The university was founded by a Tunisian woman named Fatima Al-Fihri, the daughter of a rich merchant. (iStock Photo)

Thanks to the wide range of topics and the high quality of education it offered, scholars and students from all over the Muslim world visited and enrolled in the institution. Its popularity became so overwhelming that the university introduced a strict selection system, requiring students to know the Quran by heart and have a good knowledge of Arabic as well as general sciences. Sultans of the era supported the university with subsidies, gifts and especially books and manuscripts. This led to al-Qarawiyyin University having several libraries in its main and side buildings, housing countless influential works for its era. The historical library is open to the public to this day and shows al-Fihri’s original diploma, which was chiseled onto a wooden board back in the day. The library currently hosts more than 4,000 valuable manuscripts in a range of fields, including historic copies of Islam's holy book, the Quran. Some of these precious texts include the 14th-century work of “Al-Muqaddimah” and an original copy of “Al-‘Ibar” by the famous Muslim historian Ibn Khaldun, a pioneer in sociology. Other pieces such as the famous “Al-Muwatta” – the earliest collection of hadith texts (the Prophet Muhammad's sayings) gathered by Malik, considered to be one of the first legal texts to incorporate both hadiths and fiqh, Islamic jurisprudence.

Just as it is common in modern universities, al-Qarawiyyin held regular debates and symposia, promoting the exchange of knowledge and development of science. The university itself was founded on the concept of higher education as we know it today. Al-Fihri’s idea was to create a social space enabling intellectual exchanges for progressive learning and teaching. It would not be wrong to say that Fatima's ideas and vision influenced many universities across Europe. With its professional and institutional learning structure – previously unseen and unheard of – echoed across the European continent in the following centuries. European countries were quick to see the immense potential behind this concept of learning and soon founded their own institutions. Among the most notable of these are the University of Bologna, which was founded in 1088 in Italy, and the University of Oxford which was founded in 1096 in the United Kingdom.

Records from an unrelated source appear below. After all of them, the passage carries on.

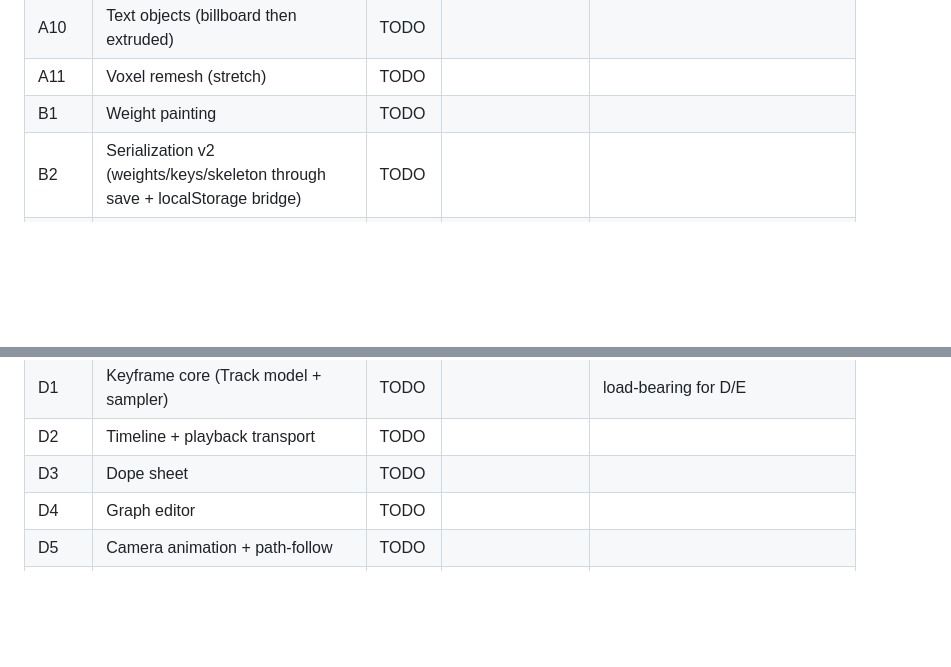
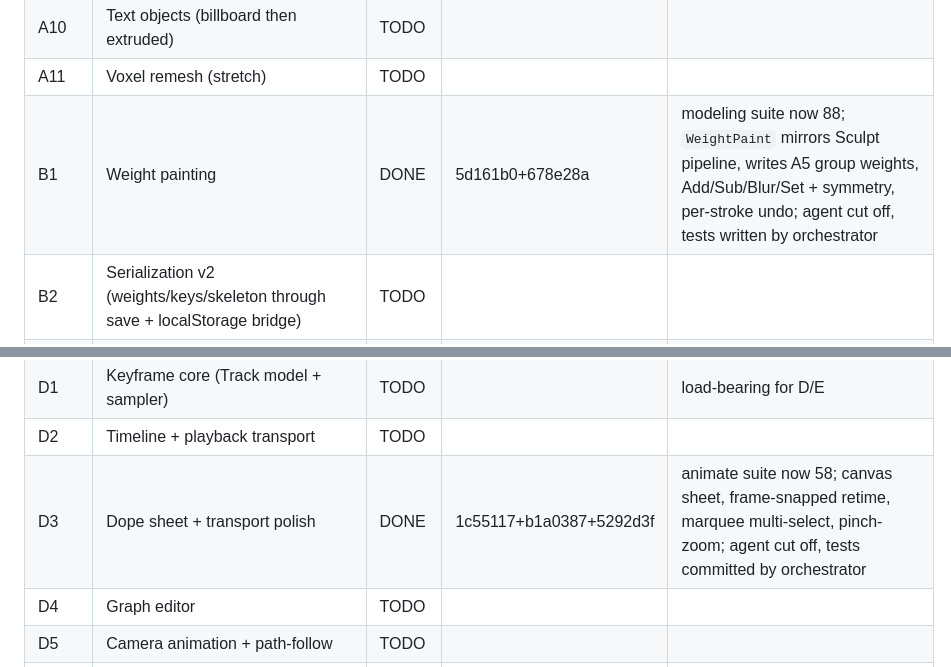
Before and after one commit to sprizzlesites/Roxy.JS, a Markdown page: docs/ORCHESTRATION.md, 2 parts joined by grey strips. Drawn GitHub-style; blank space fills up the shorter version.

Commit message:
Ledger: B1 + D3 done (verified: 88 modeling + 58 animate ALL CLEAN)

```diff
--- a/docs/ORCHESTRATION.md
+++ b/docs/ORCHESTRATION.md
@@ -94,7 +94,7 @@ Wave definitions live in `docs/GAP_ANALYSIS.md` §4 — this table only tracks s
 | A9 | Bezier curves, curve-to-mesh, array-along-curve | TODO | | |
 | A10 | Text objects (billboard then extruded) | TODO | | |
 | A11 | Voxel remesh (stretch) | TODO | | |
-| B1 | Weight painting | TODO | | |
+| B1 | Weight painting | DONE | 5d161b0+678e28a | modeling suite now 88; `WeightPaint` mirrors Sculpt pipeline, writes A5 group weights, Add/Sub/Blur/Set + symmetry, per-stroke undo; agent cut off, tests written by orchestrator |
 | B2 | Serialization v2 (weights/keys/skeleton through save + localStorage bridge) | TODO | | |
 | B3 | Shape keys / morph targets | TODO | | |
 | B4 | Vertex colors | TODO | | |
@@ -104,7 +104,7 @@ Wave definitions live in `docs/GAP_ANALYSIS.md` §4 — this table only tracks s
 | C4 | Constraints (copyLoc/copyRot/trackTo/limitRot, influence keyable) | DONE | 52007de | animate suite now 45; influence track ids use stable `con:<id>` not index; object-level constraints runtime-only (not serialized) |
 | D1 | Keyframe core (Track model + sampler) | TODO | | load-bearing for D/E |
 | D2 | Timeline + playback transport | TODO | | |
-| D3 | Dope sheet | TODO | | |
+| D3 | Dope sheet + transport polish | DONE | 1c55117+b1a0387+5292d3f | animate suite now 58; canvas sheet, frame-snapped retime, marquee multi-select, pinch-zoom; agent cut off, tests committed by orchestrator |
 | D4 | Graph editor | TODO | | |
 | D5 | Camera animation + path-follow | TODO | | |
 | D6 | Action clips (NLA-lite) | TODO | | |
```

A photo shows the interior of the University of al-Qarawiyyin, the Al-Attarine Madrasa, Fez, Morocco, Nov. 12, 2019. (iStock Photo)
A photo shows details of the mosque at the University of al-Qarawiyyin, Fez, Morocco. (iStock Photo)

Throughout its history, the university has been the place of scholars well known to this date, such as 12th-century cartographer Mohammed al-Idrisi, whose maps helped the European exploration during the Renaissance. Despite the fact that the university was a gathering point for students of Islamic studies, it also attracted people from other religions as well. One of the Christian scholars visiting al-Qarawiyyin was Pope Sylvester II (946-1003), who was known to have a passion for mathematics and astronomy.

The university, however, was only added to Morocco’s university system in 1963. Contrary to common misconceptions, both women and men could attend the university. In 1965, the institution was officially named the University of al-Qarawiyyin instead of the short al-Qarawiyyin. At the beginning of the 1990s, its student body shrank significantly due to interest in newer, Western-style universities.

To this day, the university keeps its traditional ways of teaching students by sitting in a semi-circle, called halqa, around the sheik or the instructor.